You don’t have to look far for proof of this statement. In an effort to make the city more bicycle friendly, urban planners have converted a former freight-train line into a greenway that runs below street level from the Western Harbor to Hakasalmen Park and Töölö Bay. Baana, as the path is known, is yet another example of the country’s clean, functional design aesthetic, with hundreds of trees and thousands of shrubs and flowers planted along its 1.3-kilometer route. Or there’s the Kamppi Chapel of Silence, built as part of the World Design Capital program.
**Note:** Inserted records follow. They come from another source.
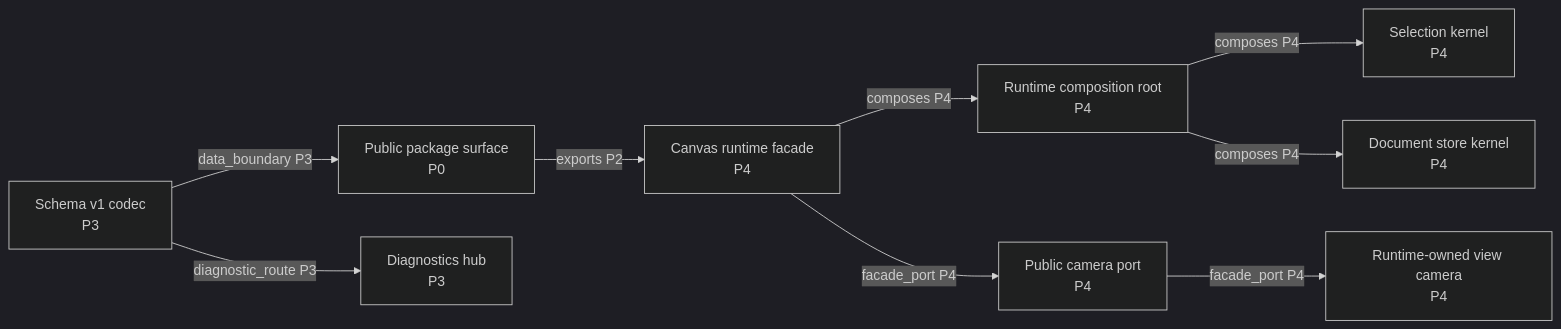
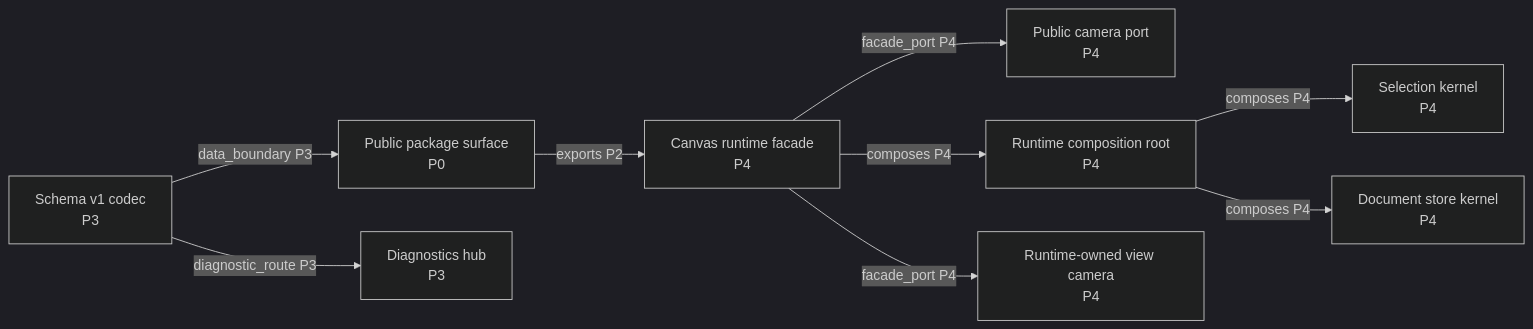
Before and after one commit to GreatPika/iwb_canvas_engine: the diagram in docs/diagrams/generated/current_phase.mmd, drawn with Mermaid (dark theme). The commit also changed 8 other files, not shown here.

```diff
--- a/docs/diagrams/generated/current_phase.mmd
+++ b/docs/diagrams/generated/current_phase.mmd
@@ -1,22 +1,22 @@
 %% GENERATED FILE. Do not edit by hand.
 %% Source: docs/architecture/architecture_graph.yaml
 %% View: Selected phase architecture graph
 %% Selected phase: P4
 flowchart LR
   api_camera_port["Public camera port\nP4"]
   api_canvas_runtime["Canvas runtime facade\nP4"]
   api_public_surface["Public package surface\nP0"]
   codec_schema_v1["Schema v1 codec\nP3"]
   diagnostics_hub["Diagnostics hub\nP3"]
   runtime_root["Runtime composition root\nP4"]
   runtime_view_camera["Runtime-owned view camera\nP4"]
   selection_kernel["Selection kernel\nP4"]
   store_document_kernel["Document store kernel\nP4"]
-  api_camera_port -->|facade_port P4| runtime_view_camera
+  api_canvas_runtime -->|facade_port P4| runtime_view_camera
   api_canvas_runtime -->|composes P4| runtime_root
   api_canvas_runtime -->|facade_port P4| api_camera_port
   api_public_surface -->|exports P2| api_canvas_runtime
   codec_schema_v1 -->|diagnostic_route P3| diagnostics_hub
   codec_schema_v1 -->|data_boundary P3| api_public_surface
   runtime_root -->|composes P4| selection_kernel
   runtime_root -->|composes P4| store_document_kernel
```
Set on Narinkkatori Square, the curvaceous timber structure is something of a minor miracle: a meditative space purpose-built as a refuge from the bustle of downtown.
“The thing is,” Visuri said as she brushed her long blonde hair out of her eyes, “when it’s nice to live here, it’s also a nice place to come and visit.”
I visited in March, after the winter thaw, and the picturesque waterfront was teeming with people going about their business. If nothing else, Helsinki is eminently walkable. After passing the construction site of Kulttuuri-sauna, a bay-side public sauna designed like a latter-day Roman bath by architects Tuomas Toivonen and Nene Tsuboi, I headed across a causeway to Tervasaari for lunch. The tiny island’s sole restaurant, Savu, occupies an old log building that originally stored tar barrels. Now, it serves pine-tar beer—which tastes like a smoky lager—and things like reindeer sausages and alder-smoked salmon. Helsinki has plenty of artisanal coffee bars (Kaffa Roastery comes to mind) and a handful of Michelin-starred restaurants, but for a taste of Nordic tradition, Savu’s hard to beat.
Compared to most other European capitals, Helsinki is small, with just 600,000 people. Yet it’s full of verve and style. For Finns, upscale boutiques and chic galleries are now familiar parts of the urban landscape. So too is the impressive Design Museum, founded in 1873, and the Design Forum, a promotional organization whose premises, across from a triangle of green called Diana Park, host an indoor bazaar full of inventive items such as handcrafted birch lampshades and neckties made from recycled seatbelts.